Locate each line below that includes "export" and reproduce it.
Top of DATA FOR THIS TASK
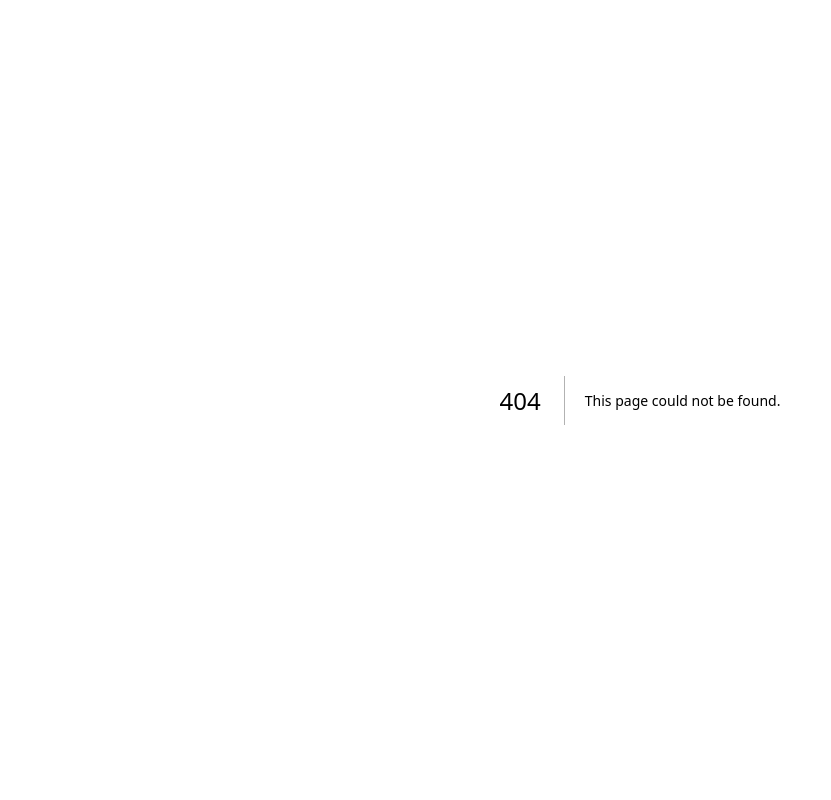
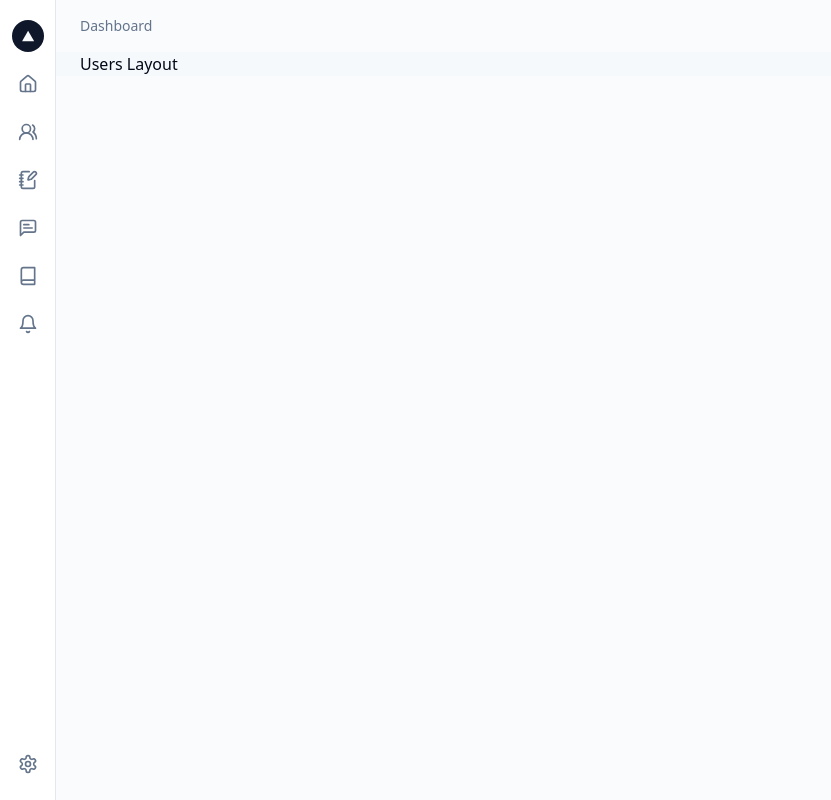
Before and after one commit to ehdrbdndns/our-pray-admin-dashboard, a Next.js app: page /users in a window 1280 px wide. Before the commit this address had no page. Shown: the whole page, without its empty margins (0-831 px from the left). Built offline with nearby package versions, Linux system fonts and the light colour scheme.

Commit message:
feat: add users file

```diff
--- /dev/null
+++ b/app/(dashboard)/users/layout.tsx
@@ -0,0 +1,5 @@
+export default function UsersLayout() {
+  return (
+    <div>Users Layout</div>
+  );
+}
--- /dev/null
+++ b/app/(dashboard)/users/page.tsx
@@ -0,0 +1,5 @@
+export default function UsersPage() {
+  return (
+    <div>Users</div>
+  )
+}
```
Bottom of DATA FOR THIS TASK
* [RESPONSE TO THIS TASK]:
+export default function UsersLayout() {
+export default function UsersPage() {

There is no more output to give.